Service provider beliefs and skills

The final analytical point that can be drawn from the present study is that service providers at all levels need periodic updating of knowledge and skills to ensure they are not providing outdated or inaccurate information that could create health risks for their clients and lead to underachievement of the FP program.

In the present study, almost half of the service providers said they believed that OCP should not be taken continuously for more than 5 years and one third agreed that long-term use of OCP could cause sterility. These beliefs were not limited to lower-level service providers, though they were slightly more common at the lowest level. Even the medical doctors in the present study felt that continued OCP use (in the absence of side-effects or other problems) should not be recommended. For most providers at various levels, access to in-service training after they are in their position is very limited. The average length of service in their professional designation for the service providers in the present study was roughly 20 years. Over this period, much has changed in regard to FP technology and products, knowledge of quality of care, and health promotion methodologies. It should not be surprising that medical and paramedical staff continue to hold onto outdated assumptions about first generation OCP, despite the introduction of third-generation pills, if there is little or no access to retraining and professional development.

To the best of our knowledge, the issue of folk stories and how to address these fears with clients is not a topic that is being covered as part of the basic or refresher training of FP workers, nor is there much in the way of specific promotional media campaigns designed to address these concerns in the general population.
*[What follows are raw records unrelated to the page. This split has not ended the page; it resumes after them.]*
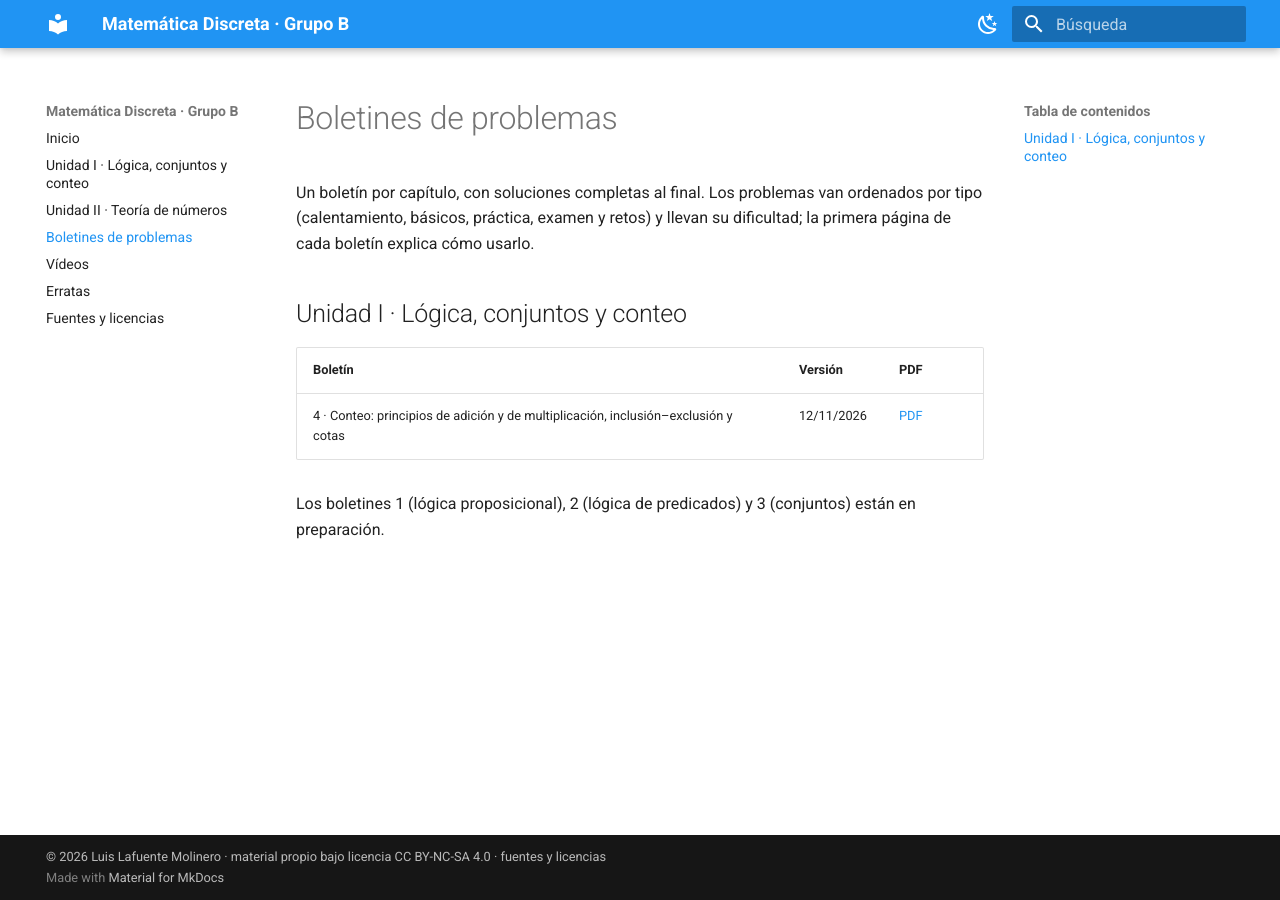
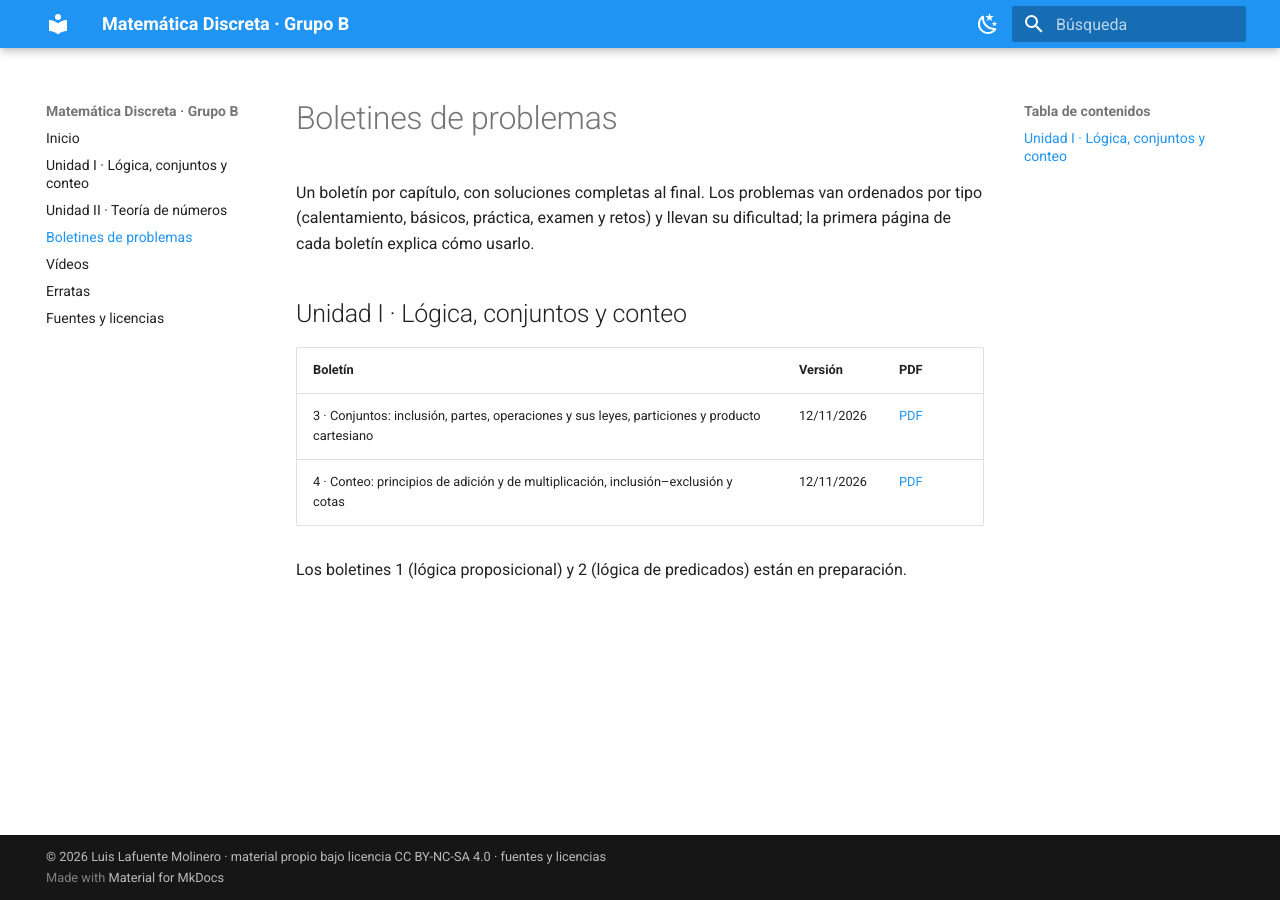
Before and after one commit to llafuent/md2627, an MkDocs documentation site: the page built from docs/boletines.md, in a window 1280 px wide. Built offline with MkDocs 1.6.1 and Material for MkDocs 9.7.7, drawn with Linux system fonts in a browser that asks for light colours.

Commit message:
Actualizar páginas

```diff
--- a/docs/boletines.md
+++ b/docs/boletines.md
@@ -7,6 +7,7 @@ básicos, práctica, examen y retos) y llevan su dificultad; la primera página
 
 | Boletín | Versión | PDF |
 |---|---|---|
+| 3 · Conjuntos: inclusión, partes, operaciones y sus leyes, particiones y producto cartesiano | 12/11/2026 | [PDF](material/u1/boletinConjuntos.pdf) |
 | 4 · Conteo: principios de adición y de multiplicación, inclusión–exclusión y cotas | 12/11/2026 | [PDF](material/u1/boletinConteo.pdf) |
 
-Los boletines 1 (lógica proposicional), 2 (lógica de predicados) y 3 (conjuntos) están en preparación.
+Los boletines 1 (lógica proposicional) y 2 (lógica de predicados) están en preparación.
```
Also changed, not shown: 1 other file.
Yet, reducing the influence of folk beliefs could have a positive influence on lowering rates of discontinuation of oral contraceptives, with significant associated health benefits for clients and faster progress towards achieving the policy goal of replacement-level fertility for the Government of Bangladesh.

ACKNOWLEDGMENTS

THE PRESENT STUDY was funded by the Canadian International Development Agency (CIDA) through its Bangladesh Health and Population Reform Program (BHPRP). The opinions expressed herein are those of the authors and do not reflect the view of CIDA.

Ancillary